‘Ara Caeli’ is the first offering on this new record. It’s a seven-minute track that begins with an exciting and promising start: its introduction lasting almost a minute and a half. As each instrument is introduced: first starting with a low sounding synth, then a guitar riff, then another, and another, a melody is introduced, and a bass riff added, until finally the drums kick-in, you can’t help but feel the tension rise and the track about to drop. Withan intense violin melody thrown in, this track is an embodiment of desolation and despair. Its structure fluctuates between a bouncy guitar riff and drumbeat that is rounded off by a fast and angry rhythm.
Second track ‘Cielo Negro’ begins with a storm (literally) and a good old power chord. Its opening is heavy, but is transformed into a bass heavy verse and a lighter, rockier ending that appears after a fast high-pitched guitar solo.
‘Requiem’ is a slower contribution, relying on an acoustic melody and a single drumbeat, which is soon joined by the rest of the band. ‘Requiem’ represents a more solemn and sorrowful side to (III) as can be heard bythe addition of a magnificent string section that gets swept up into a storm of sadness.
‘Marte’ picks up the pace as a fast assault, with a chopping riff that changes its shape to slow and speed up again, introducing an onslaught of many different ideas; all at once. ‘Marte’ is darker than ‘Cielo Negro’, and so far, my attention has not faltered, and the band has made a good effort not repeat themselves.
Continuing ‘Marte’s’ heavy themes comes ‘Lilim’, a slower song, but still encapsulating (III)’s theme: an exploration of life and death. Bringing the album to a close is ‘Espirita’, finishing in the way the album began; with seven minutes of spirited prog rock, a fluctuating structure and finally a vocal. OK, so it’s not really a vocal, but the shout “Hey” quickly resonates and it’s gone, like lightening, only to be reborn as a woman’s voice that rings out until the song ends.

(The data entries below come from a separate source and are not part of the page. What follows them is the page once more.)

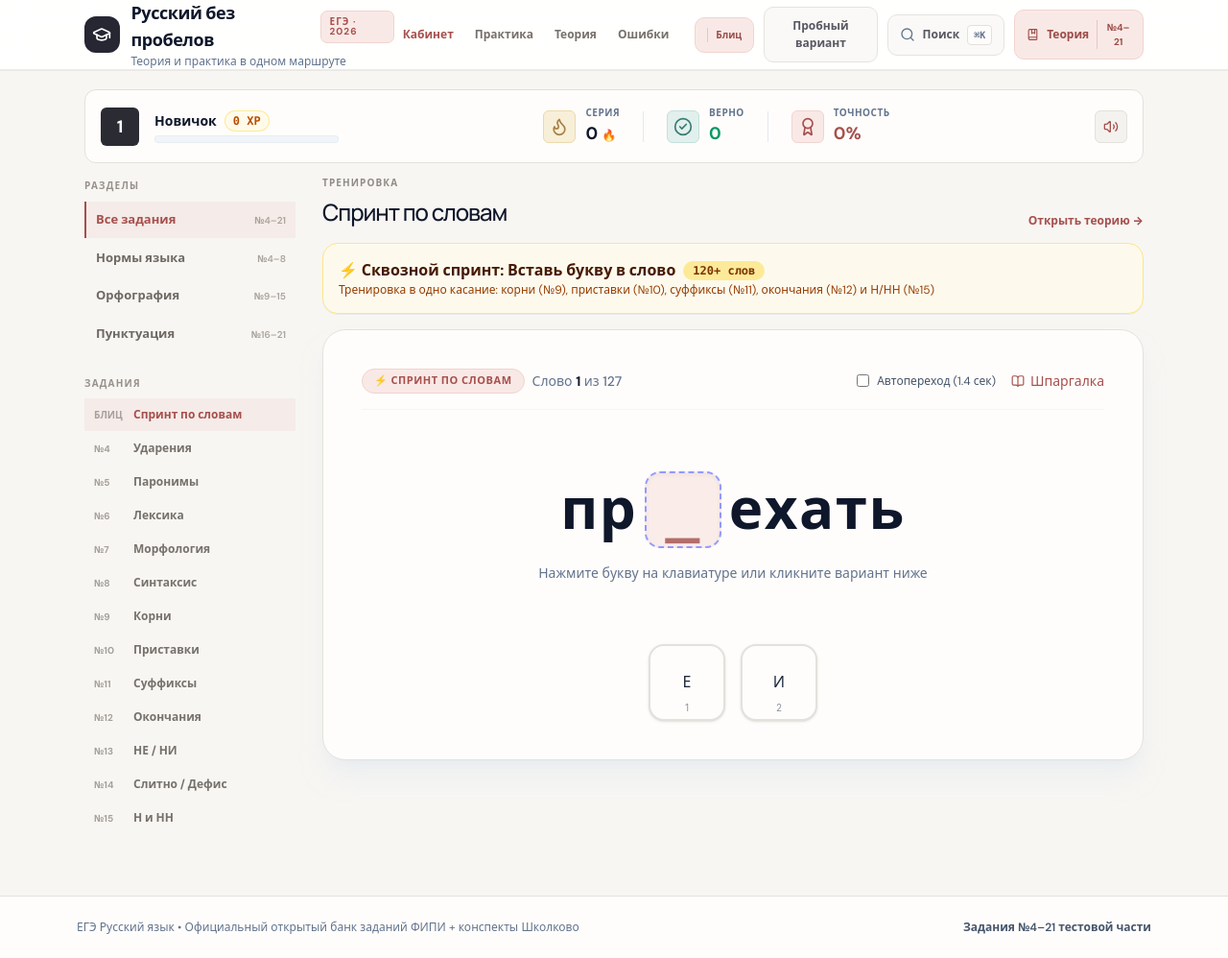
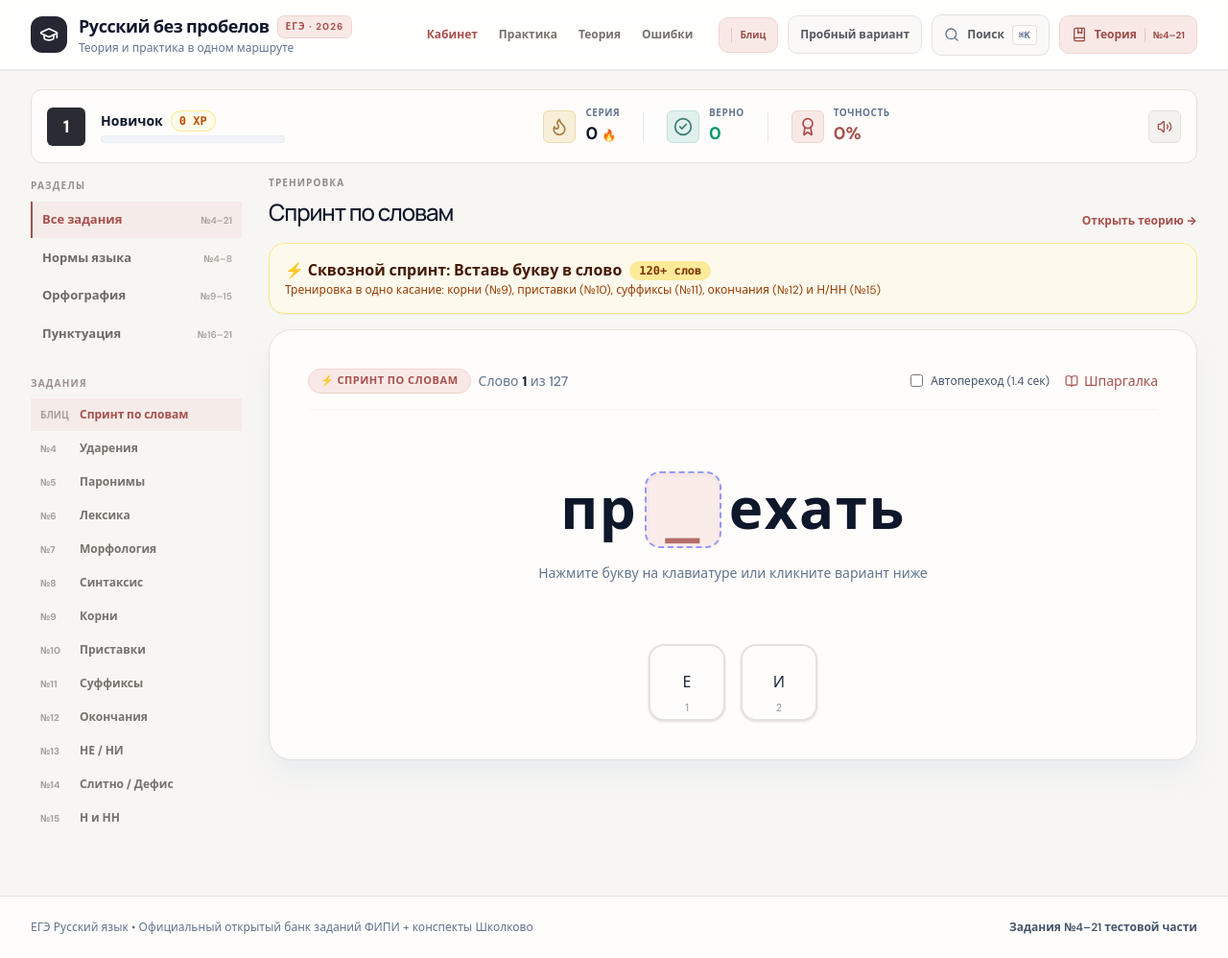
Before and after one commit to kaydopapi/ege-trainer, a React (Vite) app: page / in a window 1280 px wide. Shown: the whole page at 96% size. Built offline with nearby package versions, Linux system fonts and the light colour scheme; the HTML template or start-up script is replaced by a standard one.

Commit message:
Expand workspace to full-width layout

```diff
--- a/src/App.jsx
+++ b/src/App.jsx
@@ -169,7 +169,7 @@ export default function App() {
 
       {/* Top Navbar */}
       <header className="site-header border-b border-slate-200/80 bg-white/92 backdrop-blur-md sticky top-0 z-40">
-        <div className="max-w-6xl mx-auto px-4 sm:px-6 h-[72px] flex items-center justify-between">
+        <div className="site-container px-5 sm:px-8 h-[72px] flex items-center justify-between">
           <div className="flex items-center gap-3">
             <div className="brand-mark">
               <GraduationCap className="w-5 h-5" />
@@ -240,7 +240,7 @@ export default function App() {
       </header>
 
       {/* Main Container */}
-      <main className="max-w-6xl mx-auto px-4 sm:px-6 py-5 w-full space-y-4 flex-1">
+      <main className="site-container px-5 sm:px-8 py-5 w-full space-y-4 flex-1">
         {route === 'dashboard' && <StatsBar
           stats={stats}
           mistakesCount={mistakesList.length}
@@ -467,7 +467,7 @@ export default function App() {
 
       {/* Footer */}
       <footer className="border-t border-slate-200/90 py-6 text-center text-xs text-slate-500 bg-white mt-12">
-        <div className="max-w-6xl mx-auto px-4 flex flex-col sm:flex-row items-center justify-between gap-3">
+        <div className="site-container px-5 sm:px-8 flex flex-col sm:flex-row items-center justify-between gap-3">
           <span>
             ЕГЭ Русский язык • Официальный открытый банк заданий ФИПИ + конспекты Школково
           </span>
--- a/src/index.css
+++ b/src/index.css
@@ -15,6 +15,7 @@ button, input { font: inherit; }
 button { cursor: pointer; }
 
 .app-shell { background: transparent; }
+.site-container { width: min(100%, 1680px); margin-inline: auto; }
 .site-header { box-shadow: 0 1px 0 rgba(35, 36, 42, .06); }
 .workspace-heading { display: flex; align-items: end; justify-content: space-between; gap: 1rem; padding: 2px 0 0; }
 .workspace-heading h2 { margin: 0; color: #2a2a32; font-family: 'Manrope'; font-size: 24px; letter-spacing: -.045em; }
@@ -50,7 +51,7 @@ button { cursor: pointer; }
 .stage-theory-link:hover { text-decoration: underline; }
 .header-nav-link { border: 0; padding: 8px 9px; background: transparent; color: #77716b; font-size: 12px; font-weight: 700; }
 .header-nav-link:hover, .header-nav-link-active { color: #a6504d; }
-.page-section { max-width: 980px; margin: 0 auto; }
+.page-section { max-width: 1240px; margin: 0 auto; }
 .page-heading { padding: 24px 0 26px; border-bottom: 1px solid #dedbd6; }
 .page-heading h2 { margin: 0; color: #2a2a32; font-family: 'Manrope'; font-size: clamp(28px, 4vw, 46px); letter-spacing: -.06em; }
 .page-heading p:last-child { max-width: 58ch; margin: 12px 0 0; color: #77716b; line-height: 1.6; }
```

(III) is an album that is definitely not boring. Although at some points, you can imagine what the lyrics could be, or how the vocals should sound, but if they were there, the unspoken themes and emotions would diminish. In this case they are not needed. This is an exciting, thunderous, and desolate record. Time wasted? I think not.